I was able to train quickly in new topics at Xella and you learn the most through a change of industry. Xella gave me the chance to manage a plant. That's something I've always wanted. I love it when no two days are the same.
You learned your profession from the bottom up.
That's true and helps me a lot, in the past as a site manager and today at Xella. After my technical apprenticeship, I did my craftership master diploma in metal processing at the evening school parallel to my first position as production manager.
How did you manage to do all that so quickly at the age of 27?
I come from a family of electronics engineers. The subject is almost in my DNA. But I have already wanted too much.
What do you mean by that?
The master's degree in evening school parallel to work - I wouldn't do that today. But learning a profession from the bottom up is something I can only recommend. It does not only expand your practical knowledge, but also makes it easier to deal with a wide variety of people. That is just as important to me as technology.
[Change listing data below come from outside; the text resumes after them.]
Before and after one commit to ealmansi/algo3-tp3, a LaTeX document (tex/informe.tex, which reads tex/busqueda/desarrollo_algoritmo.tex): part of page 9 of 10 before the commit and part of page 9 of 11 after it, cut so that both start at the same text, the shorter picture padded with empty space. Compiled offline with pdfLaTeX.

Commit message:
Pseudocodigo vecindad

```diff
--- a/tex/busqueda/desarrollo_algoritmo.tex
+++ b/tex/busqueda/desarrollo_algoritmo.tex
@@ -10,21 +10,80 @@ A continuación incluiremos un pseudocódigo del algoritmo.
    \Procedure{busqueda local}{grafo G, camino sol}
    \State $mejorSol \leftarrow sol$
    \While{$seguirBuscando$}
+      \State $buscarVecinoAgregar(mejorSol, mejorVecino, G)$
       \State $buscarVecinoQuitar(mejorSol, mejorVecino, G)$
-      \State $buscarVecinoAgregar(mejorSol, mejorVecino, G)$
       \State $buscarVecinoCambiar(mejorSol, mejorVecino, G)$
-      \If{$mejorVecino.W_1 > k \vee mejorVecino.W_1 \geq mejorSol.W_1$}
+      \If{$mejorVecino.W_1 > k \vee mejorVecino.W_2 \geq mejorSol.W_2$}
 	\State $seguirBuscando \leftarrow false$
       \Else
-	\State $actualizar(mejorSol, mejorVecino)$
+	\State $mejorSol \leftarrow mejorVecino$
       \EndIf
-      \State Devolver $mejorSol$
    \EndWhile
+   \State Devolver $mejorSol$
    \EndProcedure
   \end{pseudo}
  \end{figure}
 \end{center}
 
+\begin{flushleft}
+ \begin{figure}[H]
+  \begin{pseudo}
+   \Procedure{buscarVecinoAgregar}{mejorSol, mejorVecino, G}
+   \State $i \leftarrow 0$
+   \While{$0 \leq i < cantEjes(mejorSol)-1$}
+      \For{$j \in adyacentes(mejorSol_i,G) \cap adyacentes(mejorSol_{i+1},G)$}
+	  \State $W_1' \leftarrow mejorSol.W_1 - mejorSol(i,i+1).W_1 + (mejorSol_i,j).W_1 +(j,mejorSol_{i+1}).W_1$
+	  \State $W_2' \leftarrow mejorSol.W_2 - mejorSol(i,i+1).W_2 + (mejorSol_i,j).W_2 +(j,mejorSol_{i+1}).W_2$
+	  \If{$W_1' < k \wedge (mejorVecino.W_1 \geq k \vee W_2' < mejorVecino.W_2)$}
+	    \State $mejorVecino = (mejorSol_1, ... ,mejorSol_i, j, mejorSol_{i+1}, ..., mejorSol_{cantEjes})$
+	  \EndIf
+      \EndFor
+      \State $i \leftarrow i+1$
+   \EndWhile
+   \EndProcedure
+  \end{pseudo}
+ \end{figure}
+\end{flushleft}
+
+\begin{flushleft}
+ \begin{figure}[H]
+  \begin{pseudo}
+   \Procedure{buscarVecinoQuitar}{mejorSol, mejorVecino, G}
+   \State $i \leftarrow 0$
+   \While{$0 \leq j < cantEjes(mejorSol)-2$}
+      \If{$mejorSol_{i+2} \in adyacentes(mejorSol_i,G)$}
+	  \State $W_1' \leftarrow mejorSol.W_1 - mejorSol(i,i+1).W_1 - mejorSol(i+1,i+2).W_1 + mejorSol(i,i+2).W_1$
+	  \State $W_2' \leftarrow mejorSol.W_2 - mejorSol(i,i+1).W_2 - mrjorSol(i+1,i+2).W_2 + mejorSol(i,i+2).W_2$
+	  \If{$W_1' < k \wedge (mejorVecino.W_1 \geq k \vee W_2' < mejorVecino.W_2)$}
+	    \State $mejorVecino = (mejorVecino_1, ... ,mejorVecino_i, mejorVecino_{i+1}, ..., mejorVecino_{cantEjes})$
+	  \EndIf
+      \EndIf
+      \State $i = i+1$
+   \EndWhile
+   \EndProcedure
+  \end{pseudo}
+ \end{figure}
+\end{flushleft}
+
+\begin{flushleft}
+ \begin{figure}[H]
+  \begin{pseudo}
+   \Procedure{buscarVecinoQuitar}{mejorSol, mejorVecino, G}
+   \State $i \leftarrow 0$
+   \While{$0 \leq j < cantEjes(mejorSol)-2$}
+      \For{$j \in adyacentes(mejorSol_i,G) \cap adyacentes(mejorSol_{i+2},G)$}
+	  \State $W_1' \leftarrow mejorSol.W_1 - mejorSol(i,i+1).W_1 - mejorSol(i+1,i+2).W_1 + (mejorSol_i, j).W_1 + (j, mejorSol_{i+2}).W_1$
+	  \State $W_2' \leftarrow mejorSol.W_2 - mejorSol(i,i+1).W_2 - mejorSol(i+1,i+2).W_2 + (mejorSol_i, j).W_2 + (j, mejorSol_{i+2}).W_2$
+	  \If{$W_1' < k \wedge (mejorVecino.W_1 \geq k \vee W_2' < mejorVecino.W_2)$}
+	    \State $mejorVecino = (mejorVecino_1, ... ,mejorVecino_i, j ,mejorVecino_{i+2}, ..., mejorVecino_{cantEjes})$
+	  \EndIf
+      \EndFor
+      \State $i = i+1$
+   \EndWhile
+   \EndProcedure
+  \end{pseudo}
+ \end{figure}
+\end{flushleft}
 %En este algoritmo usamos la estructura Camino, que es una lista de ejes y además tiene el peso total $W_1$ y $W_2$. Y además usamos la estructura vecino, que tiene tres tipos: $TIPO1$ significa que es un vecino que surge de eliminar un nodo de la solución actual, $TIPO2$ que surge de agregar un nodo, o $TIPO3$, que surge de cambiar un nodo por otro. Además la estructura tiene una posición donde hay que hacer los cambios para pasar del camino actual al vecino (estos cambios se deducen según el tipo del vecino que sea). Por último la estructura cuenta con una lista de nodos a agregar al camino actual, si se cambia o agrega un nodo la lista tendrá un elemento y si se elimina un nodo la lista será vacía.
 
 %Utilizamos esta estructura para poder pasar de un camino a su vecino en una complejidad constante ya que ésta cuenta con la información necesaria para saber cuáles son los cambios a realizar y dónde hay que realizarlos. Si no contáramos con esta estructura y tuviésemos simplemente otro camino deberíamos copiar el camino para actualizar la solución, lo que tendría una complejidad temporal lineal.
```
How do you live this in Möllenhagen?
We are a small team of ten colleagues. Once a month we have breakfast together and every morning we meet for a team dialogue, as it is standard at all Xella plants in Germany.
What is it all about?
Safety is our top priority and therefore always comes first. So we start the dialogue with a Safety Moment.
What is that exactly?
At the beginning, the employees report on a so-called safety moment. This draws everyone's attention to the issue of safety. The goal of a Safety Moment is to help all employees recognise potential hazards and take appropriate action to avoid them. Just to name a few: always stay alert to the issue of safety, wear appropriate PPE, use handrails when climbing stairs. The team dialogue is also about the performance of our site.
The exchange does not stop there. Everyone is encouraged to say where he or she sees a need for action in the plant, where a repair is needed or where we require support from a specialist company. So I not only have daily contact with every employee. Through our close exchange, I also have the chance to identify very quickly where something is not running well. It is important to me that everyone in the team knows that their work, experience and assessment are valued.
Does that mean you also get feedback more quickly from the other team members?
Fortunately, that happens. I appreciate clear communication on both sides when it comes to difficult issues. That is also a sign of mutual appreciation.
Your predecessor as plant manager was probably a completely different person from you. Was that a big change for your team?
It was certainly an adjustment, but with clear communication, transparency and appreciation, it works.